I know when I share or tell someone some of the things I put on my blog, people respond with “Really? You do this?” My response is “Yes, because it works.”
In addition, I take time to write those emails and send them out and so that’s one of the things where I simply reached out to people one-on-one. I did a lot of leg work like that.
It wasn’t just, put the blog post up and traffic shows up. I did guest blogging. For me, I’m not comfortable reaching out to people. However, I found a really good strategy was to build some relationships with people who would repeatedly publish my content. So I looked for sites that did column type blog posts – where every couple weeks they would have another post from the same person. Then, I developed relationships with those people so I knew that every two weeks my guest post was going to go out to their audience.
This allowed me to keep some consistent content going out. I didn’t have to constantly go through the pitch process of saying, “Hey, here’s who I am, you should publish my stuff.”
I asked myself “How can I do this?” And then I worked on finding strategies that allowed me to work within in my comfort zone.
Debra: That’s not a bad thing to start out by saying, “Well if I’m going to do this, I should at least start out with things I’m comfortable with.”
Michelle: I did a lot of guest blog posts for friends, for colleagues who didn’t have a ton of traffic, but they had some traffic and it was my ideal audience. I also found that inviting others to post to my blog was a great strategy, because then they would promote it to their peeps. As we talked about earlier, it introduced my readers – even if it was only a few people – to someone who could help them. And, it also allowed me to reach other audiences.
Another strategy was writing reviews. If I bought a product or service I really liked, I’d write a review of it and then send the blog post link to the person who produced that product or service. Because it was a positive review, they wanted to share it and as a result, their audience would find my blog.
A lot of strategies just like that, just thinking how can I get someone else to share it for me, who has an audience?
Debra: Those are very cost-effective ways to market. It doesn’t cost you any money to reach out to someone and say, “Would you share a blog with me or can I share a blog with you, or I reviewed your product, I posted a blog about it so wouldn’t you like to share it with your peeps?”
Michelle: Exactly, like a lot of people and probably like the people who are going to read your book, I had more time than money and when you’ve got more time than money, in that phase of your business, that’s what you’ve got to do is just get out there, put your heart into it and find what works. Just keep trying.
Debra: Well thank you for sharing your strategies. Do you have anything coming up? Any programs or products that are new that you’d like to share?
Michelle: I do have some things I’m working on. I’ll let you know when they’re ready to be announced.
Debra: Okay, cool. Thanks so much for sharing your blogging tips. You’ve learned by doing and others will certainly appreciate the strategies you’ve shared.
Have a blogging strategy or cost-effective marketing tool you’d like to share? Please leave a comment below because I’d love to hear from you. Thanks!
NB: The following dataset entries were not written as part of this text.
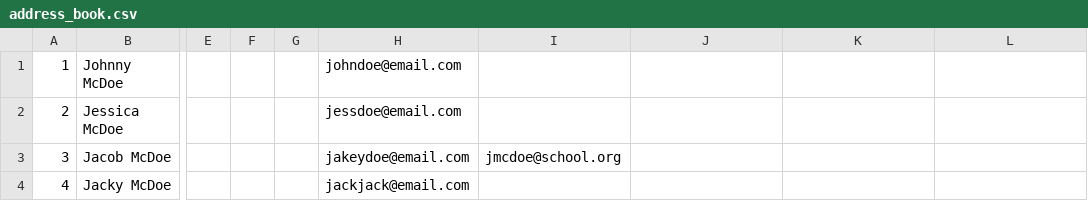
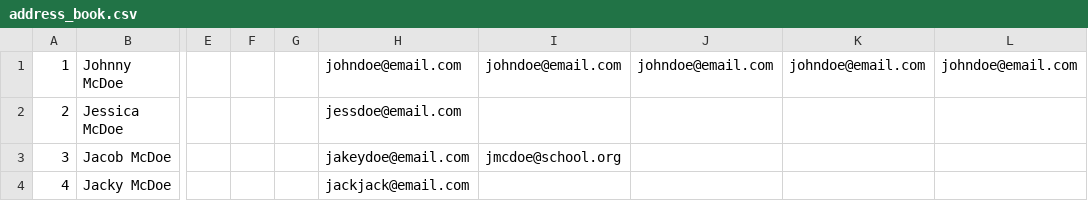
Before and after one commit to SMolletSchool/project_3, a CSV file: bin/address_book.csv, drawn as a sheet; only a part is shown, gaps mark what is left out; the diff names each change by its address in the sheet, - before the commit and + after, or states it on an @@ line.

Commit message:
added default address book

```diff
--- a/bin/address_book.csv
+++ b/bin/address_book.csv
-I1: (empty)
+I1: johndoe@email.com
-J1: (empty)
+J1: johndoe@email.com
-K1: (empty)
+K1: johndoe@email.com
-L1: (empty)
+L1: johndoe@email.com
```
About my guest, Michelle Shaeffer: Michelle once wrote 42 blog posts in a single day. She has mentored more than 5,000 bloggers through the Ultimate Blog Challenge and has made just about every blogging mistake possible (and shares them so you don’t have to). Connect with Michelle for fun, smart training to help you make your online presence work for you. http://michelleshaeffer.com
Latest posts by Debra Jason (see all)
- A Little LinkedIn Tip That Packs A Powerful Punch – Update - April 20, 2017
- Six Tips To Keep The Heart Of Your Copy Beating - April 17, 2017
- Please tell me what to do: Remember your call-to-action - April 3, 2017